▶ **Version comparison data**
_ _ _ _ _ _ _

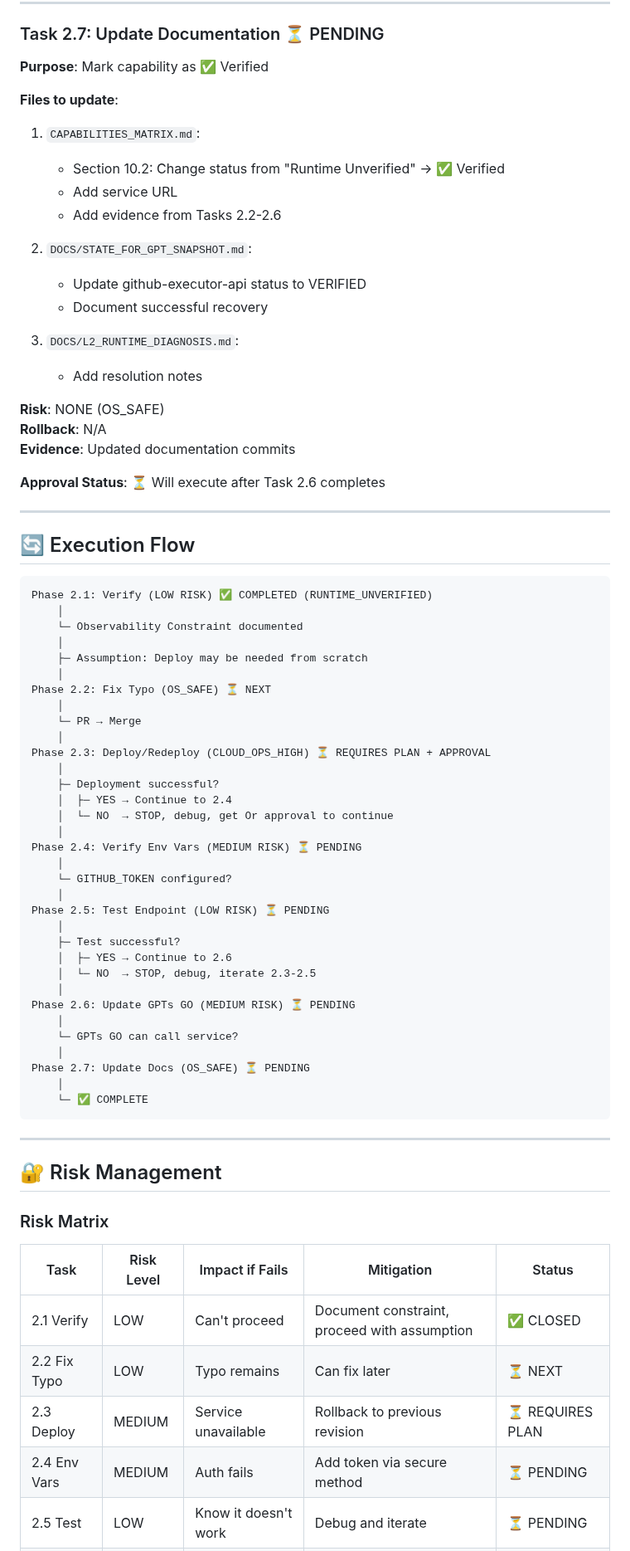
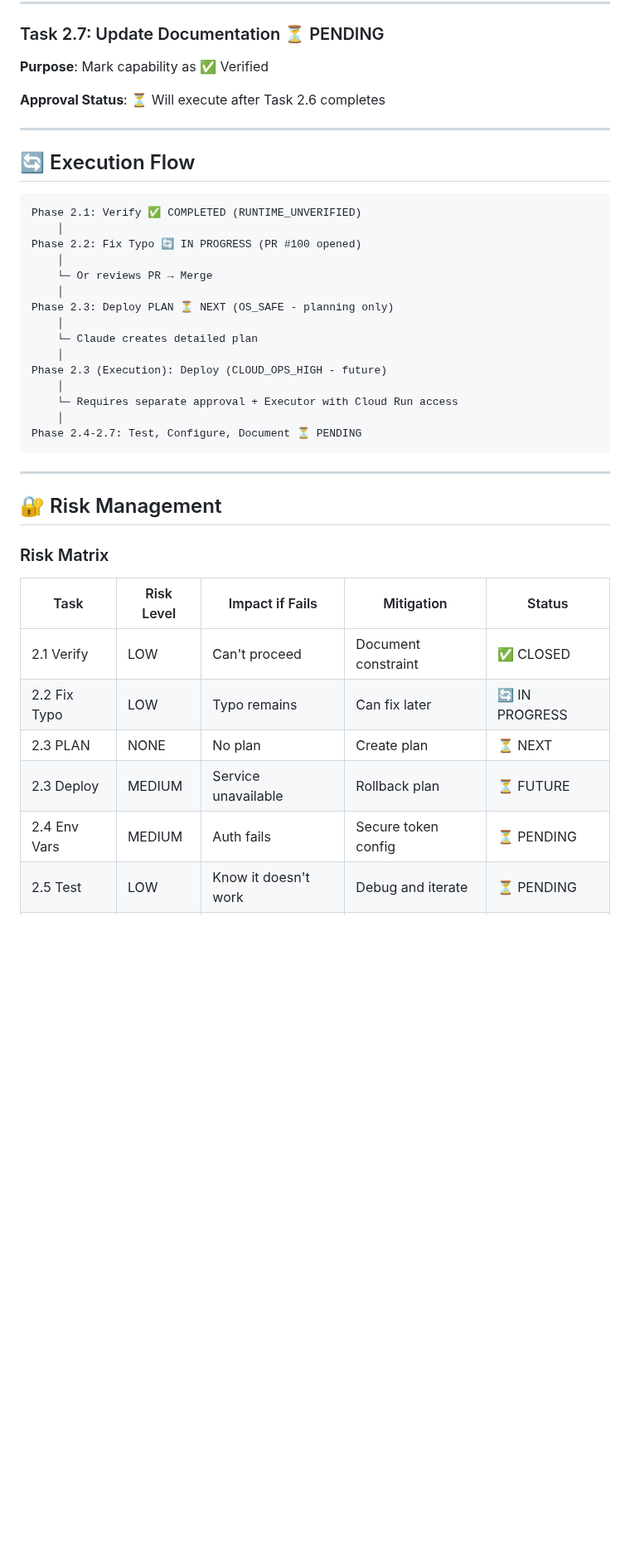
Before and after one commit to edri2or-commits/make-ops-clean, a Markdown page: DOCS/GITHUB_EXECUTOR_RECOVERY_PLAN.md, the part around one of its changes. Shown at 83% size. GitHub-like rendering; blank space fills up the shorter version.

````diff
--- a/DOCS/GITHUB_EXECUTOR_RECOVERY_PLAN.md
+++ b/DOCS/GITHUB_EXECUTOR_RECOVERY_PLAN.md
@@ -293,23 +266,6 @@ Result: Runtime status remains UNKNOWN
 
 **Purpose**: Mark capability as ✅ Verified
 
-**Files to update**:
-1. `CAPABILITIES_MATRIX.md`:
-   - Section 10.2: Change status from \"Runtime Unverified\" → ✅ Verified
-   - Add service URL
-   - Add evidence from Tasks 2.2-2.6
-
-2. `DOCS/STATE_FOR_GPT_SNAPSHOT.md`:
-   - Update github-executor-api status to VERIFIED
-   - Document successful recovery
-
-3. `DOCS/L2_RUNTIME_DIAGNOSIS.md`:
-   - Add resolution notes
-
-**Risk**: NONE (OS_SAFE)
-**Rollback**: N/A
-**Evidence**: Updated documentation commits
-
 **Approval Status**: ⏳ Will execute after Task 2.6 completes
 
 ---
@@ -317,39 +273,21 @@ Result: Runtime status remains UNKNOWN
 ## 🔄 Execution Flow
 
 ```
-Phase 2.1: Verify (LOW RISK) ✅ COMPLETED (RUNTIME_UNVERIFIED)
+Phase 2.1: Verify ✅ COMPLETED (RUNTIME_UNVERIFIED)
     │
-    └─ Observability Constraint documented
+Phase 2.2: Fix Typo 🔄 IN PROGRESS (PR #100 opened)
     │
-    ├─ Assumption: Deploy may be needed from scratch
+    └─ Or reviews PR → Merge
     │
-Phase 2.2: Fix Typo (OS_SAFE) ⏳ NEXT
+Phase 2.3: Deploy PLAN ⏳ NEXT (OS_SAFE - planning only)
     │
-    └─ PR → Merge
+    └─ Claude creates detailed plan
     │
-Phase 2.3: Deploy/Redeploy (CLOUD_OPS_HIGH) ⏳ REQUIRES PLAN + APPROVAL
+Phase 2.3 (Execution): Deploy (CLOUD_OPS_HIGH - future)
     │
-    ├─ Deployment successful?
-    │  ├─ YES → Continue to 2.4
-    │  └─ NO  → STOP, debug, get Or approval to continue
+    └─ Requires separate approval + Executor with Cloud Run access
     │
-Phase 2.4: Verify Env Vars (MEDIUM RISK) ⏳ PENDING
-    │
-    └─ GITHUB_TOKEN configured?
-    │
-Phase 2.5: Test Endpoint (LOW RISK) ⏳ PENDING
-    │
-    ├─ Test successful?
-    │  ├─ YES → Continue to 2.6
-    │  └─ NO  → STOP, debug, iterate 2.3-2.5
-    │
-Phase 2.6: Update GPTs GO (MEDIUM RISK) ⏳ PENDING
-    │
-    └─ GPTs GO can call service?
-    │
-Phase 2.7: Update Docs (OS_SAFE) ⏳ PENDING
-    │
-    └─ ✅ COMPLETE
+Phase 2.4-2.7: Test, Configure, Document ⏳ PENDING
 ```
 
 ---
@@ -360,10 +298,11 @@ Phase 2.7: Update Docs (OS_SAFE) ⏳ PENDING
 
 | Task | Risk Level | Impact if Fails | Mitigation | Status |
 |------|-----------|-----------------|------------|--------|
-| 2.1 Verify | LOW | Can't proceed | Document constraint, proceed with assumption | ✅ CLOSED |
-| 2.2 Fix Typo | LOW | Typo remains | Can fix later | ⏳ NEXT |
-| 2.3 Deploy | MEDIUM | Service unavailable | Rollback to previous revision | ⏳ REQUIRES PLAN |
-| 2.4 Env Vars | MEDIUM | Auth fails | Add token via secure method | ⏳ PENDING |
+| 2.1 Verify | LOW | Can't proceed | Document constraint | ✅ CLOSED |
+| 2.2 Fix Typo | LOW | Typo remains | Can fix later | 🔄 IN PROGRESS |
+| 2.3 PLAN | NONE | No plan | Create plan | ⏳ NEXT |
+| 2.3 Deploy | MEDIUM | Service unavailable | Rollback plan | ⏳ FUTURE |
+| 2.4 Env Vars | MEDIUM | Auth fails | Secure token config | ⏳ PENDING |
 | 2.5 Test | LOW | Know it doesn't work | Debug and iterate | ⏳ PENDING |
 | 2.6 GPTs GO | MEDIUM | GPTs GO broken | Revert config | ⏳ PENDING |
 | 2.7 Docs | NONE | Docs outdated | Fix anytime | ⏳ PENDING |
````
Also changed, not shown: other parts of DOCS/GITHUB_EXECUTOR_RECOVERY_PLAN.md (+99 -87 lines).
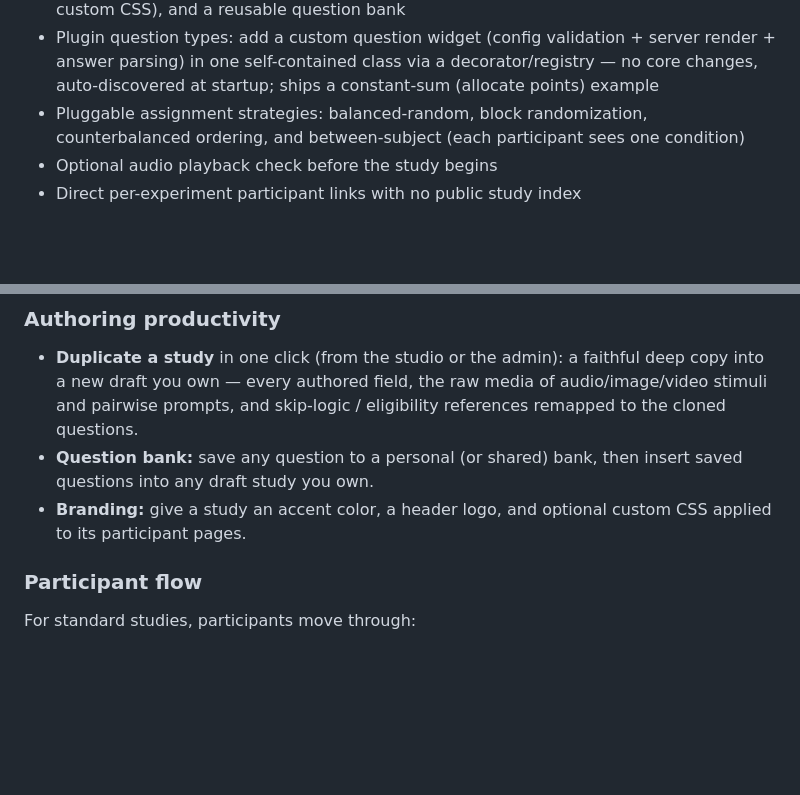
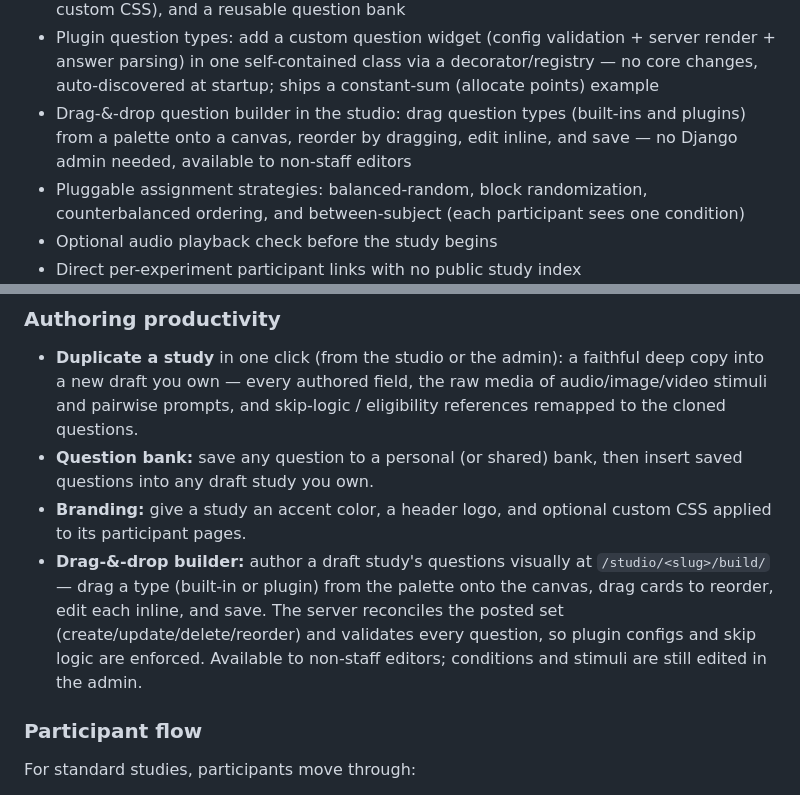
Before and after one commit to matteospanio/webeval, a Markdown page: README.md, 2 parts joined by grey strips. GitHub-like rendering; blank space fills up the shorter version.

```diff
--- a/README.md
+++ b/README.md
@@ -28,6 +28,7 @@ It was originally built for LLM-output evaluation, but the current architecture
 - Longitudinal / multi-phase studies: chain studies into ordered phases a participant returns to over time, with an optional minimum gap between phases and a return link + reusable participant code shown on completion
 - Authoring productivity: one-click study duplication (deep copy incl. media + skip logic), activation-readiness checks that block going live on an incomplete study, a preview/pilot phase whose data is kept out of the real dataset, per-study branding (accent color, logo, custom CSS), and a reusable question bank
 - Plugin question types: add a custom question widget (config validation + server render + answer parsing) in one self-contained class via a decorator/registry — no core changes, auto-discovered at startup; ships a constant-sum (allocate points) example
+- Drag-&-drop question builder in the studio: drag question types (built-ins and plugins) from a palette onto a canvas, reorder by dragging, edit inline, and save — no Django admin needed, available to non-staff editors
 - Pluggable assignment strategies: balanced-random, block randomization, counterbalanced ordering, and between-subject (each participant sees one condition)
 - Optional audio playback check before the study begins
 - Direct per-experiment participant links with no public study index
@@ -87,6 +88,7 @@ Leaving `draft` for the preview or live phase runs **activation-readiness checks
 - **Duplicate a study** in one click (from the studio or the admin): a faithful deep copy into a new draft you own — every authored field, the raw media of audio/image/video stimuli and pairwise prompts, and skip-logic / eligibility references remapped to the cloned questions.
 - **Question bank:** save any question to a personal (or shared) bank, then insert saved questions into any draft study you own.
 - **Branding:** give a study an accent color, a header logo, and optional custom CSS applied to its participant pages.
+- **Drag-&-drop builder:** author a draft study's questions visually at `/studio/<slug>/build/` — drag a type (built-in or plugin) from the palette onto the canvas, drag cards to reorder, edit each inline, and save. The server reconciles the posted set (create/update/delete/reorder) and validates every question, so plugin configs and skip logic are enforced. Available to non-staff editors; conditions and stimuli are still edited in the admin.
 
 ### Participant flow
 
```
Also changed, not shown: CLAUDE.md (+3 -2 lines).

_ _ _ _ _ _ _

▶ **PROBLEM REQUIREMENTS**
Skip the pictures, then retype every line above exactly.

▶ **EXERCISE ANSWER**
Before and after one commit to edri2or-commits/make-ops-clean, a Markdown page: DOCS/GITHUB_EXECUTOR_RECOVERY_PLAN.md, the part around one of its changes. Shown at 83% size. GitHub-like rendering; blank space fills up the shorter version.

````diff
--- a/DOCS/GITHUB_EXECUTOR_RECOVERY_PLAN.md
+++ b/DOCS/GITHUB_EXECUTOR_RECOVERY_PLAN.md
@@ -293,23 +266,6 @@ Result: Runtime status remains UNKNOWN
 
 **Purpose**: Mark capability as ✅ Verified
 
-**Files to update**:
-1. `CAPABILITIES_MATRIX.md`:
-   - Section 10.2: Change status from \"Runtime Unverified\" → ✅ Verified
-   - Add service URL
-   - Add evidence from Tasks 2.2-2.6
-
-2. `DOCS/STATE_FOR_GPT_SNAPSHOT.md`:
-   - Update github-executor-api status to VERIFIED
-   - Document successful recovery
-
-3. `DOCS/L2_RUNTIME_DIAGNOSIS.md`:
-   - Add resolution notes
-
-**Risk**: NONE (OS_SAFE)
-**Rollback**: N/A
-**Evidence**: Updated documentation commits
-
 **Approval Status**: ⏳ Will execute after Task 2.6 completes
 
 ---
@@ -317,39 +273,21 @@ Result: Runtime status remains UNKNOWN
 ## 🔄 Execution Flow
 
 ```
-Phase 2.1: Verify (LOW RISK) ✅ COMPLETED (RUNTIME_UNVERIFIED)
+Phase 2.1: Verify ✅ COMPLETED (RUNTIME_UNVERIFIED)
     │
-    └─ Observability Constraint documented
+Phase 2.2: Fix Typo 🔄 IN PROGRESS (PR #100 opened)
     │
-    ├─ Assumption: Deploy may be needed from scratch
+    └─ Or reviews PR → Merge
     │
-Phase 2.2: Fix Typo (OS_SAFE) ⏳ NEXT
+Phase 2.3: Deploy PLAN ⏳ NEXT (OS_SAFE - planning only)
     │
-    └─ PR → Merge
+    └─ Claude creates detailed plan
     │
-Phase 2.3: Deploy/Redeploy (CLOUD_OPS_HIGH) ⏳ REQUIRES PLAN + APPROVAL
+Phase 2.3 (Execution): Deploy (CLOUD_OPS_HIGH - future)
     │
-    ├─ Deployment successful?
-    │  ├─ YES → Continue to 2.4
-    │  └─ NO  → STOP, debug, get Or approval to continue
+    └─ Requires separate approval + Executor with Cloud Run access
     │
-Phase 2.4: Verify Env Vars (MEDIUM RISK) ⏳ PENDING
-    │
-    └─ GITHUB_TOKEN configured?
-    │
-Phase 2.5: Test Endpoint (LOW RISK) ⏳ PENDING
-    │
-    ├─ Test successful?
-    │  ├─ YES → Continue to 2.6
-    │  └─ NO  → STOP, debug, iterate 2.3-2.5
-    │
-Phase 2.6: Update GPTs GO (MEDIUM RISK) ⏳ PENDING
-    │
-    └─ GPTs GO can call service?
-    │
-Phase 2.7: Update Docs (OS_SAFE) ⏳ PENDING
-    │
-    └─ ✅ COMPLETE
+Phase 2.4-2.7: Test, Configure, Document ⏳ PENDING
 ```
 
 ---
@@ -360,10 +298,11 @@ Phase 2.7: Update Docs (OS_SAFE) ⏳ PENDING
 
 | Task | Risk Level | Impact if Fails | Mitigation | Status |
 |------|-----------|-----------------|------------|--------|
-| 2.1 Verify | LOW | Can't proceed | Document constraint, proceed with assumption | ✅ CLOSED |
-| 2.2 Fix Typo | LOW | Typo remains | Can fix later | ⏳ NEXT |
-| 2.3 Deploy | MEDIUM | Service unavailable | Rollback to previous revision | ⏳ REQUIRES PLAN |
-| 2.4 Env Vars | MEDIUM | Auth fails | Add token via secure method | ⏳ PENDING |
+| 2.1 Verify | LOW | Can't proceed | Document constraint | ✅ CLOSED |
+| 2.2 Fix Typo | LOW | Typo remains | Can fix later | 🔄 IN PROGRESS |
+| 2.3 PLAN | NONE | No plan | Create plan | ⏳ NEXT |
+| 2.3 Deploy | MEDIUM | Service unavailable | Rollback plan | ⏳ FUTURE |
+| 2.4 Env Vars | MEDIUM | Auth fails | Secure token config | ⏳ PENDING |
 | 2.5 Test | LOW | Know it doesn't work | Debug and iterate | ⏳ PENDING |
 | 2.6 GPTs GO | MEDIUM | GPTs GO broken | Revert config | ⏳ PENDING |
 | 2.7 Docs | NONE | Docs outdated | Fix anytime | ⏳ PENDING |
````
Also changed, not shown: other parts of DOCS/GITHUB_EXECUTOR_RECOVERY_PLAN.md (+99 -87 lines).
Before and after one commit to matteospanio/webeval, a Markdown page: README.md, 2 parts joined by grey strips. GitHub-like rendering; blank space fills up the shorter version.

```diff
--- a/README.md
+++ b/README.md
@@ -28,6 +28,7 @@ It was originally built for LLM-output evaluation, but the current architecture
 - Longitudinal / multi-phase studies: chain studies into ordered phases a participant returns to over time, with an optional minimum gap between phases and a return link + reusable participant code shown on completion
 - Authoring productivity: one-click study duplication (deep copy incl. media + skip logic), activation-readiness checks that block going live on an incomplete study, a preview/pilot phase whose data is kept out of the real dataset, per-study branding (accent color, logo, custom CSS), and a reusable question bank
 - Plugin question types: add a custom question widget (config validation + server render + answer parsing) in one self-contained class via a decorator/registry — no core changes, auto-discovered at startup; ships a constant-sum (allocate points) example
+- Drag-&-drop question builder in the studio: drag question types (built-ins and plugins) from a palette onto a canvas, reorder by dragging, edit inline, and save — no Django admin needed, available to non-staff editors
 - Pluggable assignment strategies: balanced-random, block randomization, counterbalanced ordering, and between-subject (each participant sees one condition)
 - Optional audio playback check before the study begins
 - Direct per-experiment participant links with no public study index
@@ -87,6 +88,7 @@ Leaving `draft` for the preview or live phase runs **activation-readiness checks
 - **Duplicate a study** in one click (from the studio or the admin): a faithful deep copy into a new draft you own — every authored field, the raw media of audio/image/video stimuli and pairwise prompts, and skip-logic / eligibility references remapped to the cloned questions.
 - **Question bank:** save any question to a personal (or shared) bank, then insert saved questions into any draft study you own.
 - **Branding:** give a study an accent color, a header logo, and optional custom CSS applied to its participant pages.
+- **Drag-&-drop builder:** author a draft study's questions visually at `/studio/<slug>/build/` — drag a type (built-in or plugin) from the palette onto the canvas, drag cards to reorder, edit each inline, and save. The server reconciles the posted set (create/update/delete/reorder) and validates every question, so plugin configs and skip logic are enforced. Available to non-staff editors; conditions and stimuli are still edited in the admin.
 
 ### Participant flow
 
```
Also changed, not shown: CLAUDE.md (+3 -2 lines).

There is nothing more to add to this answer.